On 28 April 2021, Martijn Snoep, Chairman of the Netherlands Authority for Consumers and Markets (ACM), gave a speech at the GCE Conference Sustainability and Cooperation. He argues that, in addition to government authorities, businesses and consumers, competition authorities must actively contribute to achieving the new European climate targets in order to prevent drastic climate change. In particular, a revision is needed of the Commission’s competition policy: a new interpretation of the fair share test.
The fair share test currently entails that anti-competitive arrangements between competitors are only permitted if consumers are fully compensated by the benefits that the agreements generate for them. On behalf of the ACM, Snoep argued for an exception to be made for agreements that lead to environmental benefits for the whole of society by the reduction of negative externalities. In other words, these agreements would meet the fair share test if the environmental benefits to society as a whole outweigh the negative effects to consumers. This requires companies to work together to achieve Europe’s climate goals. According to Snoep, the Commission’s current interpretation of the fair share test hinders such cooperation.

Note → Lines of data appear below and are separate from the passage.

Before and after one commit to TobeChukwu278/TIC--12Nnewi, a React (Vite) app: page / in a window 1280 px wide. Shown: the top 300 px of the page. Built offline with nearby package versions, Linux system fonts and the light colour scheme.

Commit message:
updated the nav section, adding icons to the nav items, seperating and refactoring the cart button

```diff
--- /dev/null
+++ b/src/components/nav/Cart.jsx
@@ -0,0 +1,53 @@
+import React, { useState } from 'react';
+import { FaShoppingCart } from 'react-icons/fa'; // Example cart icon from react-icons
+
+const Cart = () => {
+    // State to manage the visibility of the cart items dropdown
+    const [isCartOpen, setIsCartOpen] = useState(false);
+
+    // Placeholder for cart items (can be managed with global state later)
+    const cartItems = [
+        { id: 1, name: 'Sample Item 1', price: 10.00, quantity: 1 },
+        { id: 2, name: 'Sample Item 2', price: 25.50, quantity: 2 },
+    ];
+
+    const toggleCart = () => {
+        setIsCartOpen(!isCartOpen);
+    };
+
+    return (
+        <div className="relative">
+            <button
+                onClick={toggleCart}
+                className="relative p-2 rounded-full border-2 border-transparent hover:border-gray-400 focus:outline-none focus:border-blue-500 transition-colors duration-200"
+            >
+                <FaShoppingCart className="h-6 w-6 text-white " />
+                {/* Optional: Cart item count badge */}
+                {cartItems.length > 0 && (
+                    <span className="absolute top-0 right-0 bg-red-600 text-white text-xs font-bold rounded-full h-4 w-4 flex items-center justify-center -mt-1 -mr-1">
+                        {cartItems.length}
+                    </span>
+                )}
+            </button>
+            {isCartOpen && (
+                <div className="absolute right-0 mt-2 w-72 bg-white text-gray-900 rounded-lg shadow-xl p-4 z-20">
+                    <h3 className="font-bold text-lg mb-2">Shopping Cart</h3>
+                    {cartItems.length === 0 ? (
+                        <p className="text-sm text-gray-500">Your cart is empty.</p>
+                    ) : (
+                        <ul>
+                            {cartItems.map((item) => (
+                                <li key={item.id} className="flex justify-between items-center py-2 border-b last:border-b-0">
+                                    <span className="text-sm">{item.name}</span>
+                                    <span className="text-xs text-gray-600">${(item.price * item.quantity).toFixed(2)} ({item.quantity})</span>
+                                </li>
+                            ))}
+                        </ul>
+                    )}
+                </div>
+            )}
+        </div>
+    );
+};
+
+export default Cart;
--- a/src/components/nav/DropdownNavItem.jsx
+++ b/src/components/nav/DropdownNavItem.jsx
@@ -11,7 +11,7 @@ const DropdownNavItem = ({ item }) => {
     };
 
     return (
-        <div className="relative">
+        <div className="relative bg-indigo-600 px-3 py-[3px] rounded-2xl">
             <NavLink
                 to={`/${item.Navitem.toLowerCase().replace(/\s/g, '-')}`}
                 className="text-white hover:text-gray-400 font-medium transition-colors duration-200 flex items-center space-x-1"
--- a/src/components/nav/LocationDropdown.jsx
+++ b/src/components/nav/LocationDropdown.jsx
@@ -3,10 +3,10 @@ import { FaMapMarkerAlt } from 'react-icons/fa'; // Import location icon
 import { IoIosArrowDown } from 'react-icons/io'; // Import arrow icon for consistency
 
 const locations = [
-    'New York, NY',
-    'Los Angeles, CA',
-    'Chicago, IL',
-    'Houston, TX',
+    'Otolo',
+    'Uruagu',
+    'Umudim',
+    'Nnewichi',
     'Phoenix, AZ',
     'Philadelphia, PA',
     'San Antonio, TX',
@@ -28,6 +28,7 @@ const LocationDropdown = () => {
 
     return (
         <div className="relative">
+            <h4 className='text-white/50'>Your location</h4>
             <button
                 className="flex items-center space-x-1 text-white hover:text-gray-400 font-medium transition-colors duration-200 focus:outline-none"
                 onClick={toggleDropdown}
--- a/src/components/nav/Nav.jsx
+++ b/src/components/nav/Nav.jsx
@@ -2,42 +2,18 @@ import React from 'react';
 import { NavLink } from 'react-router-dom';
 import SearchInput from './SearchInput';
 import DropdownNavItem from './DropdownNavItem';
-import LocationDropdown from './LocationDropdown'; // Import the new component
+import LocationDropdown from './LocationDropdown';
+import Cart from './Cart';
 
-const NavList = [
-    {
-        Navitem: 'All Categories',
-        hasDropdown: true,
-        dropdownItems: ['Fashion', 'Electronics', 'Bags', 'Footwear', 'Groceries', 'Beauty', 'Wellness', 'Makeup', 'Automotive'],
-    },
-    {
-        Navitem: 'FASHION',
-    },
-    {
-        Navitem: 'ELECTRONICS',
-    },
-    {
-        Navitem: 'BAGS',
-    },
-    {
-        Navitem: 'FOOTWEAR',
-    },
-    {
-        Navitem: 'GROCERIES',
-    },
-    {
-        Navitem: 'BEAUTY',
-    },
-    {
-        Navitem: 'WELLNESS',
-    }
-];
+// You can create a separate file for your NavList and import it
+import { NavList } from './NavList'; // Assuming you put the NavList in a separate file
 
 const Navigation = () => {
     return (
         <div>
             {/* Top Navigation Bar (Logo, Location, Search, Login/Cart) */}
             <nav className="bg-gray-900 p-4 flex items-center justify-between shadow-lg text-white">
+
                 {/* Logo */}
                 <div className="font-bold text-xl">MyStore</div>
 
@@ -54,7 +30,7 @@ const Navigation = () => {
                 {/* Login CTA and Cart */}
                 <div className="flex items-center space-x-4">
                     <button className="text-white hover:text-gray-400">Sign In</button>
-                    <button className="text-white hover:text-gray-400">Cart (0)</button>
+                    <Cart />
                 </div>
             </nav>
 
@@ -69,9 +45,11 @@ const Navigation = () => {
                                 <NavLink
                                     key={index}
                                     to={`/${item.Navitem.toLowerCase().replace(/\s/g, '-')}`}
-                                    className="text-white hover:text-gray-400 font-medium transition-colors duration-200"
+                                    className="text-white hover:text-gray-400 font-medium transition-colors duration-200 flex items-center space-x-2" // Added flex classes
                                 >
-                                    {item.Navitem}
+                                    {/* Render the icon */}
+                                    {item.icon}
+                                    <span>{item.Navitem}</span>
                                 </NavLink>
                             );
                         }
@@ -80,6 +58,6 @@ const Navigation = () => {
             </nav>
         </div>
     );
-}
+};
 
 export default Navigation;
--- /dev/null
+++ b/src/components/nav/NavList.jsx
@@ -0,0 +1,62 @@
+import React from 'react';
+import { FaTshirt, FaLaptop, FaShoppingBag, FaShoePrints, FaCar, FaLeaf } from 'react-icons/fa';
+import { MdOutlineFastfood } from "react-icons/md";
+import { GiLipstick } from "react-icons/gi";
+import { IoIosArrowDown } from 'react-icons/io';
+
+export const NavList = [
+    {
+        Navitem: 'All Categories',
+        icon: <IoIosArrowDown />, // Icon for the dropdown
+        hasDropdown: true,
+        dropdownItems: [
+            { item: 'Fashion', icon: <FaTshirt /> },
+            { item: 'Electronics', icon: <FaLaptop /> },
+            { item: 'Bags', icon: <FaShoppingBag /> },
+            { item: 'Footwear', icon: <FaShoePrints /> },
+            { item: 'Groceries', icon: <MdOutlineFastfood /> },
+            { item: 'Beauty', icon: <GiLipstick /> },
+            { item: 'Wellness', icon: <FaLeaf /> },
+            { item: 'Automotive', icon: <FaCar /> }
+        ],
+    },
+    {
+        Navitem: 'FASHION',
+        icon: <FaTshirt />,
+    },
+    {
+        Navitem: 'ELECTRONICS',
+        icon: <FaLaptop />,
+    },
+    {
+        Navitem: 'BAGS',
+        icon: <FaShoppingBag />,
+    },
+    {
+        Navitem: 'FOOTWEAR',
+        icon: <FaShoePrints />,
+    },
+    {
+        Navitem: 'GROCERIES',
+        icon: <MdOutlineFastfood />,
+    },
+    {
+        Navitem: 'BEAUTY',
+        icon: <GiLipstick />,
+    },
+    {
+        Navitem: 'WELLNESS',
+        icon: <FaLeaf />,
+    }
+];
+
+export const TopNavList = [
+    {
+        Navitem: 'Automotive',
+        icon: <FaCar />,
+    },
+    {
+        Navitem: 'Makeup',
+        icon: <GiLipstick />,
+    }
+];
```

In response, the ACM has drawn up new sustainability guidelines. First, the ACM wanted to show how companies could cooperate to achieve sustainability goals without infringing competition rules. Second, the ACM told the business community that it was open to discussing with them their sustainability initiatives, that it was willing to give guidance, and that it would not impose any fines on companies that follow the guidelines in good faith. And third, the ACM’s aim was to show how the fair share test could be modified without opening the floodgates to all sorts of agreements aiming to achieve various public goals.